THE DATA:

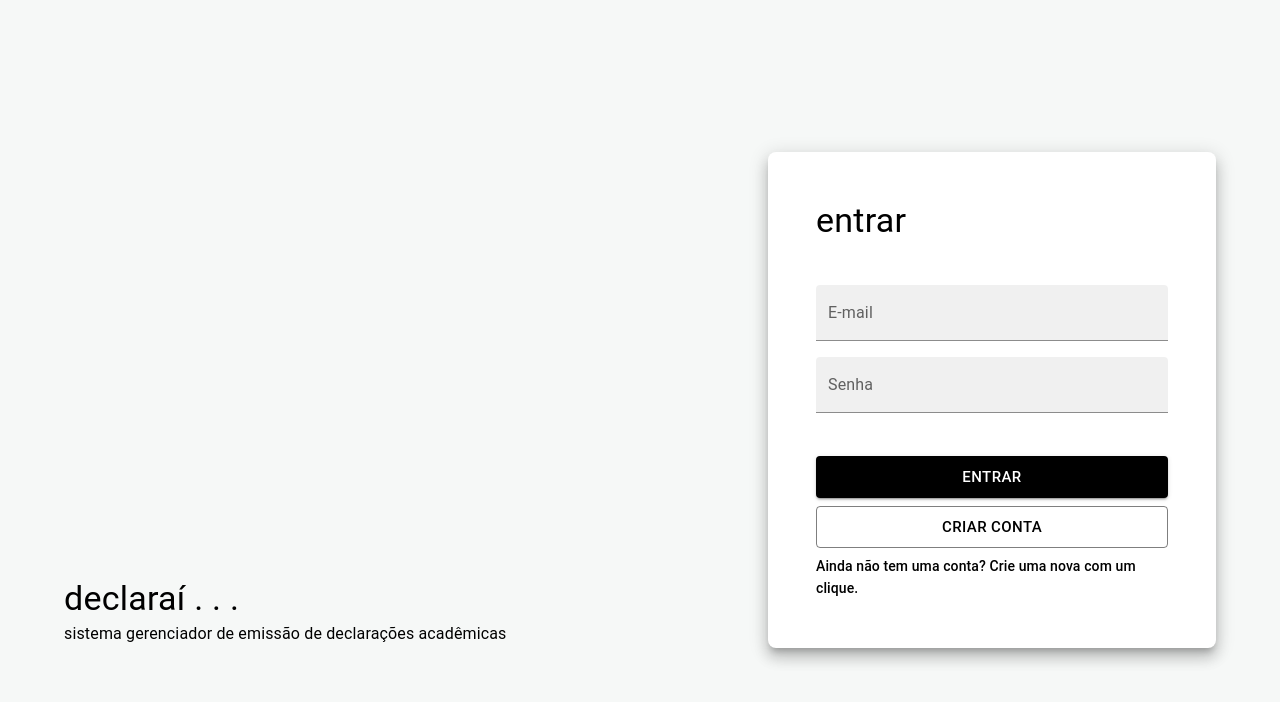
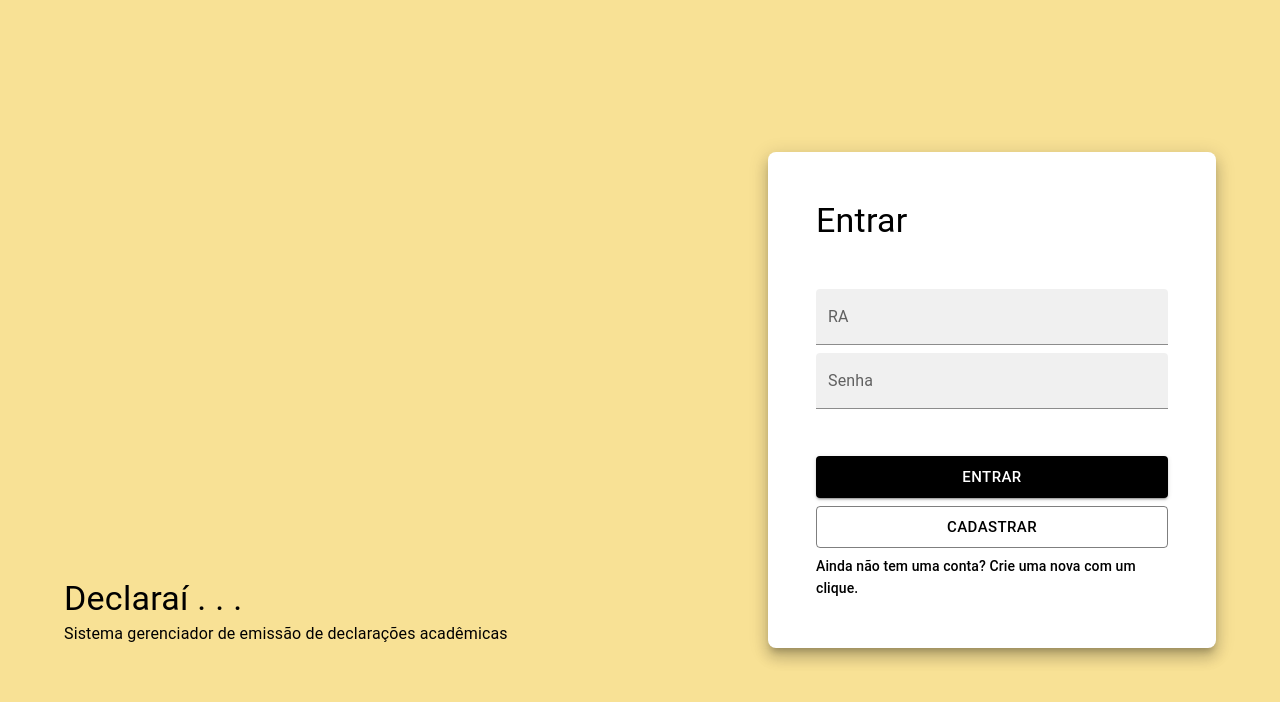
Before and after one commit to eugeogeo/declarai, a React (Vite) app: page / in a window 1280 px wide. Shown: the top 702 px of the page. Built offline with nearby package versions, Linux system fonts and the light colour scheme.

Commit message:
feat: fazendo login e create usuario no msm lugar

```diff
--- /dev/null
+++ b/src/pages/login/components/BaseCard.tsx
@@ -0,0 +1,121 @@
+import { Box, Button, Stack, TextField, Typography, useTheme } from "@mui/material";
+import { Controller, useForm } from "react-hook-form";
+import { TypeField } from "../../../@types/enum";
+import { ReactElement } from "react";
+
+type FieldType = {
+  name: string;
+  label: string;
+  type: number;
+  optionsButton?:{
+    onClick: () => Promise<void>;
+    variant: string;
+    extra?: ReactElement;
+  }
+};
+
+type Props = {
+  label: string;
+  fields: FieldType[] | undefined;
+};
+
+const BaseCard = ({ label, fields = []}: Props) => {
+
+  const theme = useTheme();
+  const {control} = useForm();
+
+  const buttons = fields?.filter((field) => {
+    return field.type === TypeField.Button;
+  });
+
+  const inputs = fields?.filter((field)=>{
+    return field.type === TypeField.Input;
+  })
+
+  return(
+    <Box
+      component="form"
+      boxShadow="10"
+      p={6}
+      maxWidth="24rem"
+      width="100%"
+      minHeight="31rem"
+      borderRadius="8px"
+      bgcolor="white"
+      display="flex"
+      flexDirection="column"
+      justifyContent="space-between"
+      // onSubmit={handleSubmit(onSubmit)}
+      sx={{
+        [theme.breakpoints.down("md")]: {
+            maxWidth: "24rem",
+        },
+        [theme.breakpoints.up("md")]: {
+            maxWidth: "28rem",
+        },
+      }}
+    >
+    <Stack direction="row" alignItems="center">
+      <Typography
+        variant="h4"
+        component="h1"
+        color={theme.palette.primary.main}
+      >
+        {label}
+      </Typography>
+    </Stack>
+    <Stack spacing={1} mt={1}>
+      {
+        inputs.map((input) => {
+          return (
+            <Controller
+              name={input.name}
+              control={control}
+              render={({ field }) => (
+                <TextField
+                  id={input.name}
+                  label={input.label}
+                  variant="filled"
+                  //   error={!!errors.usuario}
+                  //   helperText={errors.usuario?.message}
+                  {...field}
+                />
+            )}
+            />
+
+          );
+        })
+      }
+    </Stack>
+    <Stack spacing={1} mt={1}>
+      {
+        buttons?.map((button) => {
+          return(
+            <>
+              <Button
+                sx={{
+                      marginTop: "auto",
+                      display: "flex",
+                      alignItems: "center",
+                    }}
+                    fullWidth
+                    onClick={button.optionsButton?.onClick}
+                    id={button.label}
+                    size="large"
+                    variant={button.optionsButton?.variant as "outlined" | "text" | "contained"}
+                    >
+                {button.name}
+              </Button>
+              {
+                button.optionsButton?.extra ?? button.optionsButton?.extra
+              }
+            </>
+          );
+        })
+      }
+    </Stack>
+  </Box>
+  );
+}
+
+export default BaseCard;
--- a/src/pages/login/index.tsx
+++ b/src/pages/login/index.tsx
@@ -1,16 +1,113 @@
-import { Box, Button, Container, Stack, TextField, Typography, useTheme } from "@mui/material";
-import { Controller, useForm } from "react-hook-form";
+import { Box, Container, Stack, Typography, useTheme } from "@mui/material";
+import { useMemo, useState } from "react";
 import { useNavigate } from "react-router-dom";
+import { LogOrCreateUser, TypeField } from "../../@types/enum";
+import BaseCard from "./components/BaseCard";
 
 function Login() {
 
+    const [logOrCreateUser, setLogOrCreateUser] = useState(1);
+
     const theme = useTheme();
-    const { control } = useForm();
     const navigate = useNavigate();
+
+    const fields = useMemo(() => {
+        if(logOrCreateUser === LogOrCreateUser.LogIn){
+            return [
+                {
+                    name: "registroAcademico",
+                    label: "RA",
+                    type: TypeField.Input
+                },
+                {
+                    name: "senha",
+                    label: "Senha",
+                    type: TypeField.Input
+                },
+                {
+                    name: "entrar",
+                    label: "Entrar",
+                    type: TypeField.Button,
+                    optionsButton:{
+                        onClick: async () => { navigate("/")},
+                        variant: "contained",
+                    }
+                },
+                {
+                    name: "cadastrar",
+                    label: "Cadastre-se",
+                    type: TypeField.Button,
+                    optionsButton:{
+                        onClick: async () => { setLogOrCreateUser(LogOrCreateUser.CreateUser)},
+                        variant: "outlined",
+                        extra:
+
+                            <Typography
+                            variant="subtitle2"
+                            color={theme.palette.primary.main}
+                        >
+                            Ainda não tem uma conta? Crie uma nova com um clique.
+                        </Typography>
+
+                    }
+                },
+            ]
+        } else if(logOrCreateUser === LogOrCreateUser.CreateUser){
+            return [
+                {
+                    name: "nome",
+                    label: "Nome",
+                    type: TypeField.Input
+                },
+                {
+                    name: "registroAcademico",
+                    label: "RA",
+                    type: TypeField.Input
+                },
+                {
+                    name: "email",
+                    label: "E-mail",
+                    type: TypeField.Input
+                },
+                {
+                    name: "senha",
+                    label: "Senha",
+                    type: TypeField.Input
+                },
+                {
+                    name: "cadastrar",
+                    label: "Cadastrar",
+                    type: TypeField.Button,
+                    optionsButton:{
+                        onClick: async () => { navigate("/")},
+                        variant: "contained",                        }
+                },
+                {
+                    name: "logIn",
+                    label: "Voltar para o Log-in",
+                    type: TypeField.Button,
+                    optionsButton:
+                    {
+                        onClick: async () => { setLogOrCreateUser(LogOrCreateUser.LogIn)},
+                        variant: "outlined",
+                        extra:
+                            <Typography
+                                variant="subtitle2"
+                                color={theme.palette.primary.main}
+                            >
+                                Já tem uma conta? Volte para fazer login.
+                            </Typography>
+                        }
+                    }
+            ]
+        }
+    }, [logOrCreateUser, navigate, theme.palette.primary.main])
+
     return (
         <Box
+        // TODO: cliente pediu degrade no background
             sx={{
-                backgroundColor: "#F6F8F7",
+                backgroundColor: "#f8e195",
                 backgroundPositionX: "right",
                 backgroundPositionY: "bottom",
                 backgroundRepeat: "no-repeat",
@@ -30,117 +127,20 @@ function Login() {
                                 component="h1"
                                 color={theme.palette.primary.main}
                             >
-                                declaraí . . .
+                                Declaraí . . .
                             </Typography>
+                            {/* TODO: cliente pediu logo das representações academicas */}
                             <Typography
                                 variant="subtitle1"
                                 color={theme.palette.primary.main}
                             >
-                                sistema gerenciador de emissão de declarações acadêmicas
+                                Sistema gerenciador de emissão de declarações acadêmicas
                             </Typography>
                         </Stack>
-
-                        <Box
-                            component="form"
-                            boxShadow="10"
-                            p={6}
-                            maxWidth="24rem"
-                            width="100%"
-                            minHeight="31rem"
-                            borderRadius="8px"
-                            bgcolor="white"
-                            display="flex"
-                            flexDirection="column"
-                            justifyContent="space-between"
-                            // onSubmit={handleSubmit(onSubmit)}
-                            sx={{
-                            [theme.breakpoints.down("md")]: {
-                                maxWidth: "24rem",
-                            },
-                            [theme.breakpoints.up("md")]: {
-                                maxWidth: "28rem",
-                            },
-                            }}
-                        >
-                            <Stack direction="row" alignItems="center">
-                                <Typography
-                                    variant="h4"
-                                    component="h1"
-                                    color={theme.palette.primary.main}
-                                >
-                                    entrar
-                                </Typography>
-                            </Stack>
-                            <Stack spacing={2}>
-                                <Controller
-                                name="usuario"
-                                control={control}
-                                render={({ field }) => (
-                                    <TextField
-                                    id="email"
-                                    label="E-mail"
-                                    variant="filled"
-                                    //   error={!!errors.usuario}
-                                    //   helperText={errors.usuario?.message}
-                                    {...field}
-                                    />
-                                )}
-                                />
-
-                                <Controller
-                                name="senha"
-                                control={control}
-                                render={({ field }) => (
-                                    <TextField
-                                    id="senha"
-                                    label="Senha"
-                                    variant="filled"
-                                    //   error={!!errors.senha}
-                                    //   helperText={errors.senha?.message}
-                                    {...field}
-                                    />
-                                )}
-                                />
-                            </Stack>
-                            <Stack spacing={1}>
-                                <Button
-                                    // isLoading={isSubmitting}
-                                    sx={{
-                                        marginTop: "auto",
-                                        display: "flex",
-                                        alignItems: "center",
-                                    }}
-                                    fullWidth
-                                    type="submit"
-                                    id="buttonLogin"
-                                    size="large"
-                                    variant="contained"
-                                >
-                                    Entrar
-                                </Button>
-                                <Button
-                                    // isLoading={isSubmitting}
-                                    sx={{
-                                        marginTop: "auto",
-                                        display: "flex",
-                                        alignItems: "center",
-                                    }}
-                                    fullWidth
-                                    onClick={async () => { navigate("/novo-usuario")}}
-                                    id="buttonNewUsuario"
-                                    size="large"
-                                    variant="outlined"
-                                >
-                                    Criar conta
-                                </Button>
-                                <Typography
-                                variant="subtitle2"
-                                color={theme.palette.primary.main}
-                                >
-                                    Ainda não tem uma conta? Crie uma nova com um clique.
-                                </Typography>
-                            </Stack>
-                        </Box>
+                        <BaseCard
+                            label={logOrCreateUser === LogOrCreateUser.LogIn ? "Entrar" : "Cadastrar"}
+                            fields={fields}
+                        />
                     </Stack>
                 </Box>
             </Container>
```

EXERCISE REQUIREMENTS: Please copy each line of the material that contains the word "message".

EXERCISE ANSWER:
Commit message:
+                  //   helperText={errors.usuario?.message}
-                                    //   helperText={errors.usuario?.message}
-                                    //   helperText={errors.senha?.message}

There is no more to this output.